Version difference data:

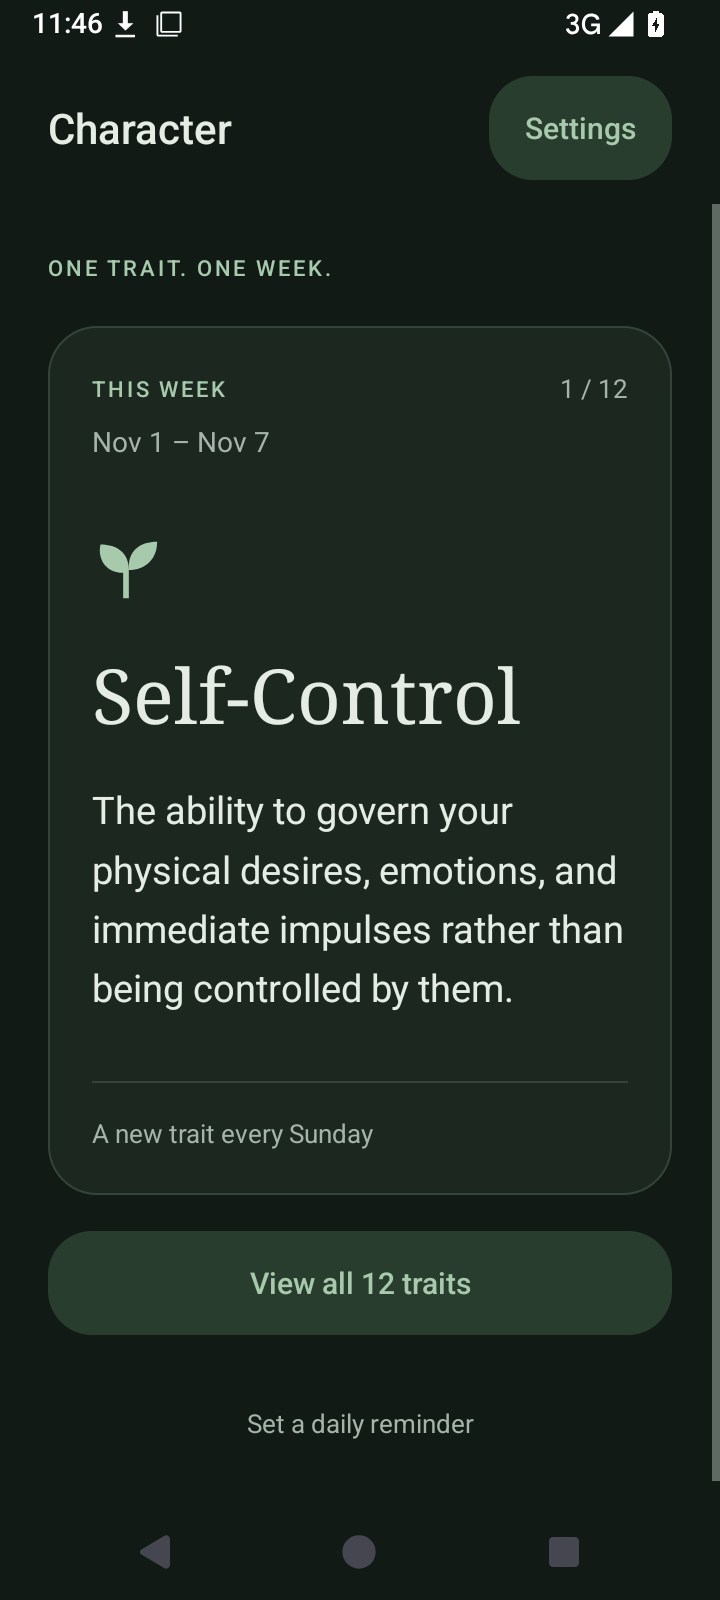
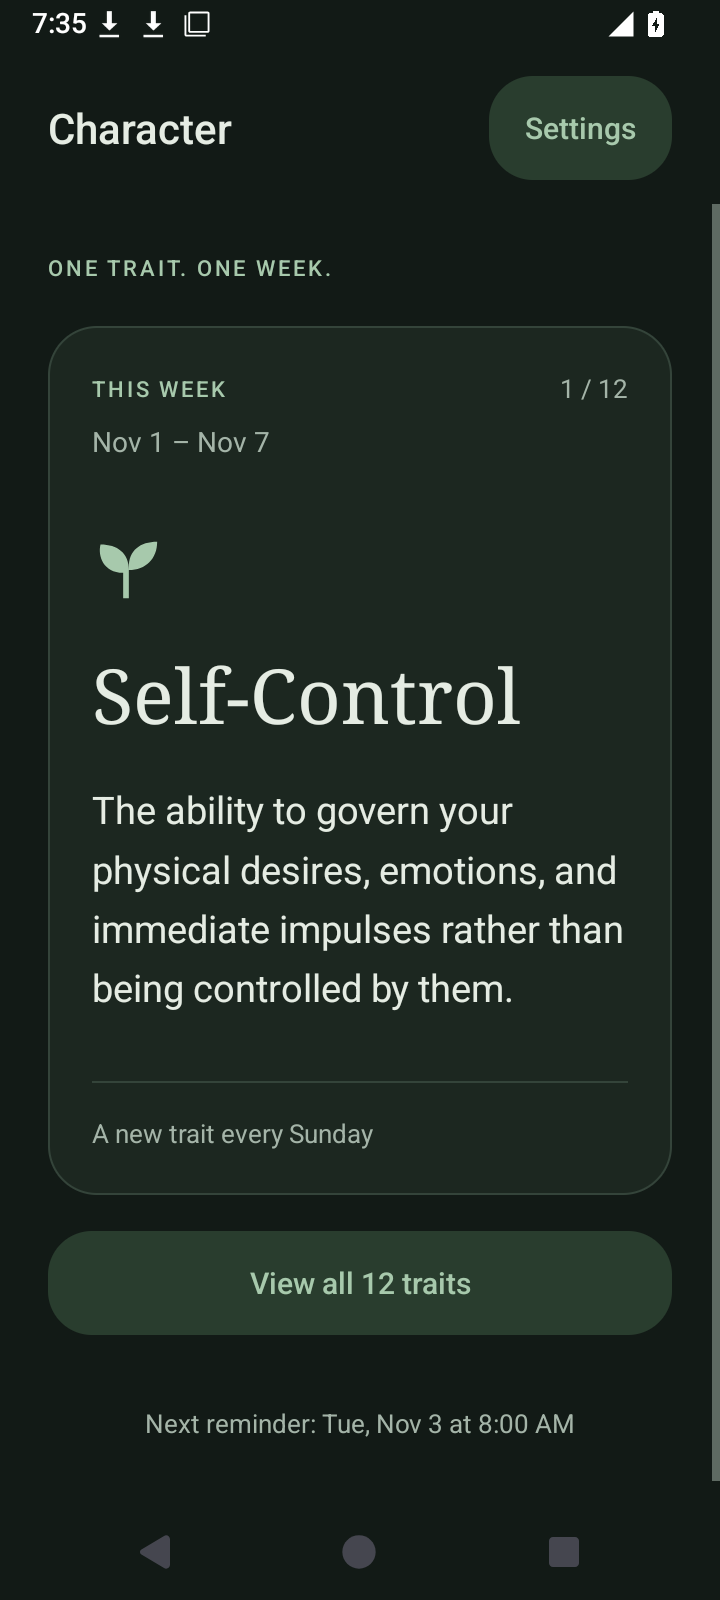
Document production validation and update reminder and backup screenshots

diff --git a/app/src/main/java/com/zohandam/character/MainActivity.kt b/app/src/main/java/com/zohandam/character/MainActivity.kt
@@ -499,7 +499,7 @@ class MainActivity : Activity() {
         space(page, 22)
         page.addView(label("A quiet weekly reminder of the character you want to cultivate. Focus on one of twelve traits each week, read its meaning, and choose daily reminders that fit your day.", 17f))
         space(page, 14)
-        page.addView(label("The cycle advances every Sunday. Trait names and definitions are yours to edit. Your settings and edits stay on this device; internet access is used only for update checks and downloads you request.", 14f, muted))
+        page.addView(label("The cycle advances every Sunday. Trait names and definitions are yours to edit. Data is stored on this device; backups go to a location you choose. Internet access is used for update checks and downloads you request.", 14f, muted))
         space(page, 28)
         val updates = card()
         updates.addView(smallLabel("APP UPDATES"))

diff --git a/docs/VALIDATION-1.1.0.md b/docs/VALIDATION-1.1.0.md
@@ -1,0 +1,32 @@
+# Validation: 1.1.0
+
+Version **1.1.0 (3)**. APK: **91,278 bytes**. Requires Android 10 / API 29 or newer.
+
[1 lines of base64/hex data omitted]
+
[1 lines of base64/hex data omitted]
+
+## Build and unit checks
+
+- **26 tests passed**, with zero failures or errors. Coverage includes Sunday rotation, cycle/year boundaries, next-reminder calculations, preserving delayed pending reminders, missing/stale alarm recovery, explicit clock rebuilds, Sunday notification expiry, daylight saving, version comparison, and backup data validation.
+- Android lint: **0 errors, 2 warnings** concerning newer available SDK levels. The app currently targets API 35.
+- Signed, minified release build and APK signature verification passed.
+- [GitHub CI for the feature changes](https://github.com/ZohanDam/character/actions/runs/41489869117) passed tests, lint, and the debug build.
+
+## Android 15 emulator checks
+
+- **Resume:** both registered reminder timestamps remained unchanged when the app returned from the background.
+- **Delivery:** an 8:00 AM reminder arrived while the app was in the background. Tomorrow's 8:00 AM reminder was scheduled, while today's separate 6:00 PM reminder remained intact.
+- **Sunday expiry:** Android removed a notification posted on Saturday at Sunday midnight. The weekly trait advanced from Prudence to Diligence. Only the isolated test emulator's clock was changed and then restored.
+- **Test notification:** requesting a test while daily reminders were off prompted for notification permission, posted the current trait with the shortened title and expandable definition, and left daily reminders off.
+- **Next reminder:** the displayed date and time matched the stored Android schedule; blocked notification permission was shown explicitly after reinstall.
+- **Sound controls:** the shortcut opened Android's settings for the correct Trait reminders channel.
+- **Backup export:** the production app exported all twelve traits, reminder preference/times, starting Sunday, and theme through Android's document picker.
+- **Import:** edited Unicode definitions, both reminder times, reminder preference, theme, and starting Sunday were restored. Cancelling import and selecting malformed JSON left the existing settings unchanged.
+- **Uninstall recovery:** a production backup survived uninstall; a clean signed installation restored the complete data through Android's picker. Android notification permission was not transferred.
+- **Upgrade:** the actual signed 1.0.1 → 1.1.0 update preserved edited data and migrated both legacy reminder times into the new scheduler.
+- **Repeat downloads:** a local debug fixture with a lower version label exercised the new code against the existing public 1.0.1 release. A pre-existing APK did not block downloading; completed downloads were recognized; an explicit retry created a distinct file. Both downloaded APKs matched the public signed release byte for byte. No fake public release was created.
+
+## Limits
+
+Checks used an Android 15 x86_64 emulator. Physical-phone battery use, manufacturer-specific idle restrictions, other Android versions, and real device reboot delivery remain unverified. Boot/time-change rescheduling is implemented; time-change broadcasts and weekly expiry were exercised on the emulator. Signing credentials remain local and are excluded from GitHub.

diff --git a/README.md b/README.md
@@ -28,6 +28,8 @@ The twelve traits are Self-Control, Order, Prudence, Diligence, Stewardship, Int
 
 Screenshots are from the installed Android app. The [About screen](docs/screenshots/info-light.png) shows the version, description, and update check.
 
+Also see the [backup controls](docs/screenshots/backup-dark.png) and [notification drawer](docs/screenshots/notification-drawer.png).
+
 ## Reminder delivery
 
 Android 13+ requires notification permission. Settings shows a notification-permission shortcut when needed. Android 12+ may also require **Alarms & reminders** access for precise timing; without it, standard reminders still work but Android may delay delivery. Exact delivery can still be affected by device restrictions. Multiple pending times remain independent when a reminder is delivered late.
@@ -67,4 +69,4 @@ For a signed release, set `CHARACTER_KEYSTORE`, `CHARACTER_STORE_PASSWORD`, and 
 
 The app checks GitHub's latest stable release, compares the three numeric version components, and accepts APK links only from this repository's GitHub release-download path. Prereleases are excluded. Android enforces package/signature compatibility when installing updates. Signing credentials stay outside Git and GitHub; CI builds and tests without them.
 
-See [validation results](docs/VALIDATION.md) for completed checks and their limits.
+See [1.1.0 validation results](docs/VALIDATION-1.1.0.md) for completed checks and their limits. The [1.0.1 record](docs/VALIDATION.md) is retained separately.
* * *
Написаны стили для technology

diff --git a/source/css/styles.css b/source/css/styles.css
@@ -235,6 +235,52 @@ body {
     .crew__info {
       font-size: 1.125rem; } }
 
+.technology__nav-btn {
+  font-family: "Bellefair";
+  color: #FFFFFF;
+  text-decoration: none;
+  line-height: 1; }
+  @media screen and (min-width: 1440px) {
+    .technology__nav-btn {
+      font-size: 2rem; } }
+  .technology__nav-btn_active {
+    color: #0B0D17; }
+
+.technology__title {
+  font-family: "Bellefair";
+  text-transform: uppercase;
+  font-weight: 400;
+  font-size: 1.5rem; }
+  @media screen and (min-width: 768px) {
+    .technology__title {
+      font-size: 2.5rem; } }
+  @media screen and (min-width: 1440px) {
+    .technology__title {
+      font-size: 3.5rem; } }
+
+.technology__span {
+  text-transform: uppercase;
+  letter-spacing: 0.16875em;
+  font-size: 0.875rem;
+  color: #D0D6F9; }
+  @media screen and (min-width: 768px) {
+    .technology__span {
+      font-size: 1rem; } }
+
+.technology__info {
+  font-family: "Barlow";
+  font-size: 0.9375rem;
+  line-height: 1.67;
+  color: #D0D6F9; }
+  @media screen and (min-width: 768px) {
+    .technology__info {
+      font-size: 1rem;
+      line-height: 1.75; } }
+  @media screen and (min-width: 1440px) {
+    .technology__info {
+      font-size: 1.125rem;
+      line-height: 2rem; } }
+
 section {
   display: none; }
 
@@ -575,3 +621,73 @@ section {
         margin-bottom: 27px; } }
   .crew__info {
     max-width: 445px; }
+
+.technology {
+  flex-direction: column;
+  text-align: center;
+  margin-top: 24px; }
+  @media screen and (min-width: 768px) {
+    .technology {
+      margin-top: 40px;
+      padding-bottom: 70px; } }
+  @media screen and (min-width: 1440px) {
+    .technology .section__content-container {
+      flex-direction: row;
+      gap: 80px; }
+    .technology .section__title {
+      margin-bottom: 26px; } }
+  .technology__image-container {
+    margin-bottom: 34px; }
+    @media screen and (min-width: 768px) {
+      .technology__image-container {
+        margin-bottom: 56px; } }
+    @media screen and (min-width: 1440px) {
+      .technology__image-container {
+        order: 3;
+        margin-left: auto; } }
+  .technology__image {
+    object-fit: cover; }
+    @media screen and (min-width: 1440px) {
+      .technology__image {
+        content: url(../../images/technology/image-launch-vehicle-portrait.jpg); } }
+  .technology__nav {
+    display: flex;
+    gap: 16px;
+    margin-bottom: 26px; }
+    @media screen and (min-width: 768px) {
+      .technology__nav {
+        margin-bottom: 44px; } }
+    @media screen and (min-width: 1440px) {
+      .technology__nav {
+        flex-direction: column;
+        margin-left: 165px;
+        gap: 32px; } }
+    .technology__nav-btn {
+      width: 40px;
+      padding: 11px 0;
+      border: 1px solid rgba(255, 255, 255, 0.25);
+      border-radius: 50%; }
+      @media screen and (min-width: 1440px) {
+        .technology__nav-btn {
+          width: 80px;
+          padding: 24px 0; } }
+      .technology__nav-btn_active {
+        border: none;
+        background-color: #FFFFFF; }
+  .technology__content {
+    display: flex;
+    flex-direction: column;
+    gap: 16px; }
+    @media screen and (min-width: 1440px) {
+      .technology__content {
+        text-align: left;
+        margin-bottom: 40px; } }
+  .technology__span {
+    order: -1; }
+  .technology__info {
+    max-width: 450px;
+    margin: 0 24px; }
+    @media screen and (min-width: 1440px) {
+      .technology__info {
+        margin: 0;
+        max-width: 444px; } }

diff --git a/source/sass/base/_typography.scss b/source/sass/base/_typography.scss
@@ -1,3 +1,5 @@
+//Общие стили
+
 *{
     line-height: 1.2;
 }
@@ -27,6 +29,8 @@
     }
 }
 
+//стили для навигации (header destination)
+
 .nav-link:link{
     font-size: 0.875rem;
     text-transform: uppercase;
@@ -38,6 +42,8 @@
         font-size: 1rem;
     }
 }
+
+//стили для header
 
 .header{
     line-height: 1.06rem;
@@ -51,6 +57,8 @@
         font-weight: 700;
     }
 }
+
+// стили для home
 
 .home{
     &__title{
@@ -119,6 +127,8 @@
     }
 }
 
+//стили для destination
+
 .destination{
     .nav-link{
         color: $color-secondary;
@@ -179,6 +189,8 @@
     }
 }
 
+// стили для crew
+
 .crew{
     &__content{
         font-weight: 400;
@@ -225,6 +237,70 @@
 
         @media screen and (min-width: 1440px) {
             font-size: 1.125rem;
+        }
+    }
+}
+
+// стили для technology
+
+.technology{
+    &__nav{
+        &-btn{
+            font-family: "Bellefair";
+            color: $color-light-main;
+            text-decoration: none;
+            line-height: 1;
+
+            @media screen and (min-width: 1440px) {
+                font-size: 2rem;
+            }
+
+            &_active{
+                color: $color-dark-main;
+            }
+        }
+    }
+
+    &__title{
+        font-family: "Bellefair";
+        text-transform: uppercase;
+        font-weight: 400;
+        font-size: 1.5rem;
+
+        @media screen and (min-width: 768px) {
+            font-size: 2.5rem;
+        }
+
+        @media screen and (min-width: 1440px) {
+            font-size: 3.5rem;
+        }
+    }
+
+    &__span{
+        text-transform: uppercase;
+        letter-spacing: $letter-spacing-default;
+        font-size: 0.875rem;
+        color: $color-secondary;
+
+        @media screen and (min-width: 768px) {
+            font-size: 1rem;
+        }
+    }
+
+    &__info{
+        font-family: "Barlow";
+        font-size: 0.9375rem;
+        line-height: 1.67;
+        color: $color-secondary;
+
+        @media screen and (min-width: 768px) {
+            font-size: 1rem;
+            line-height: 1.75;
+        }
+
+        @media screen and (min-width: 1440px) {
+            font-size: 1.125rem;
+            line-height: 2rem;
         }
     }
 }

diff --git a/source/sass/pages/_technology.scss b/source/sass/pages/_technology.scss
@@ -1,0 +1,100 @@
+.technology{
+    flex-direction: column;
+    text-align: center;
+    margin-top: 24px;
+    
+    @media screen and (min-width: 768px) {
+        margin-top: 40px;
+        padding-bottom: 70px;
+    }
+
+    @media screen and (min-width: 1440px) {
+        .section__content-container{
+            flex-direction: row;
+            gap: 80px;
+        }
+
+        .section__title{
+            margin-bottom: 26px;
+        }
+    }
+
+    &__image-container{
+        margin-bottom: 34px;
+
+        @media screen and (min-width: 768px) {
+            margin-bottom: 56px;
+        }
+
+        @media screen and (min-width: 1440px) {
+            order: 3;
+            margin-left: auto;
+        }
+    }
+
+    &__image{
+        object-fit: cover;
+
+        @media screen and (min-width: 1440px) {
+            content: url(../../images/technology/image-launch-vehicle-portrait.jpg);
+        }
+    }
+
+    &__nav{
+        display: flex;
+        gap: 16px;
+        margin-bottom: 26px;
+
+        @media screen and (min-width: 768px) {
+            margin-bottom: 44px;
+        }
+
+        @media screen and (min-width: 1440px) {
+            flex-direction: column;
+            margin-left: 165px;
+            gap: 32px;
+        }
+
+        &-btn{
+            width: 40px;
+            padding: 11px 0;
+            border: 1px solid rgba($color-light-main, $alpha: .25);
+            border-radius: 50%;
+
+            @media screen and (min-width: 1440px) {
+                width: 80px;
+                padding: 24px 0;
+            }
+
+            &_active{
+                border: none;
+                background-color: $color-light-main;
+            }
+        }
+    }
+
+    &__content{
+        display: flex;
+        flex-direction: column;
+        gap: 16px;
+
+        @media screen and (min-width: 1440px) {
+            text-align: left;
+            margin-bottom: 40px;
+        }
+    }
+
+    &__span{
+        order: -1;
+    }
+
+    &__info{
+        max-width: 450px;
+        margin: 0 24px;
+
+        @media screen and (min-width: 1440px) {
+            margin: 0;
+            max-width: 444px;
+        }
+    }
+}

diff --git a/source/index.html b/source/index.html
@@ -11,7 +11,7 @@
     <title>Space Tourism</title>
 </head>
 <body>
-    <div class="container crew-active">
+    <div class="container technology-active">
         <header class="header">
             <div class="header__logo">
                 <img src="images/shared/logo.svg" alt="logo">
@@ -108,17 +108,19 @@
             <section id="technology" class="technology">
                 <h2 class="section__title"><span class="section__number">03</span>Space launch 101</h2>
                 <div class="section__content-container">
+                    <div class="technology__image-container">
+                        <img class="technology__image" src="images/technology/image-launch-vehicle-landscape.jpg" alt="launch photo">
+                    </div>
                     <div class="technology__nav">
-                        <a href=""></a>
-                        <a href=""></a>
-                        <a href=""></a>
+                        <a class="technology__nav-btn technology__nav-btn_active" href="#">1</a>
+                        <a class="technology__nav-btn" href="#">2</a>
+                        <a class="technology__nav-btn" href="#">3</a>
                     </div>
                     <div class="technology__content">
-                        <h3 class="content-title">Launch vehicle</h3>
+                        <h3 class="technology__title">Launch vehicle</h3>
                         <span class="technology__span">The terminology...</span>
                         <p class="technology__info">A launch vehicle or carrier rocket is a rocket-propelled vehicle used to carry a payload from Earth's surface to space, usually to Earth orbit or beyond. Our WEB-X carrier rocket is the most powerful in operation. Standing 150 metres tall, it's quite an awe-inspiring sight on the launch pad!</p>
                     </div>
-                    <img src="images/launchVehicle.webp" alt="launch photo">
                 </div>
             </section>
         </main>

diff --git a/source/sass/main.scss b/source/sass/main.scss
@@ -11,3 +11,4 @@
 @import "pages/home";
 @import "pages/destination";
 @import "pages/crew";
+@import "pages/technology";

**PROBLEM TO WORK ON:**
Looking through the data above, copy out each line in which the string "notification" occurs.

**OUTPUT OF THE EXERCISE:**
+- **26 tests passed**, with zero failures or errors. Coverage includes Sunday rotation, cycle/year boundaries, next-reminder calculations, preserving delayed pending reminders, missing/stale alarm recovery, explicit clock rebuilds, Sunday notification expiry, daylight saving, version comparison, and backup data validation.
+- **Sunday expiry:** Android removed a notification posted on Saturday at Sunday midnight. The weekly trait advanced from Prudence to Diligence. Only the isolated test emulator's clock was changed and then restored.
+- **Test notification:** requesting a test while daily reminders were off prompted for notification permission, posted the current trait with the shortened title and expandable definition, and left daily reminders off.
+- **Next reminder:** the displayed date and time matched the stored Android schedule; blocked notification permission was shown explicitly after reinstall.
+- **Uninstall recovery:** a production backup survived uninstall; a clean signed installation restored the complete data through Android's picker. Android notification permission was not transferred.
+Also see the [backup controls](docs/screenshots/backup-dark.png) and [notification drawer](docs/screenshots/notification-drawer.png).
 Android 13+ requires notification permission. Settings shows a notification-permission shortcut when needed. Android 12+ may also require **Alarms & reminders** access for precise timing; without it, standard reminders still work but Android may delay delivery. Exact delivery can still be affected by device restrictions. Multiple pending times remain independent when a reminder is delivered late.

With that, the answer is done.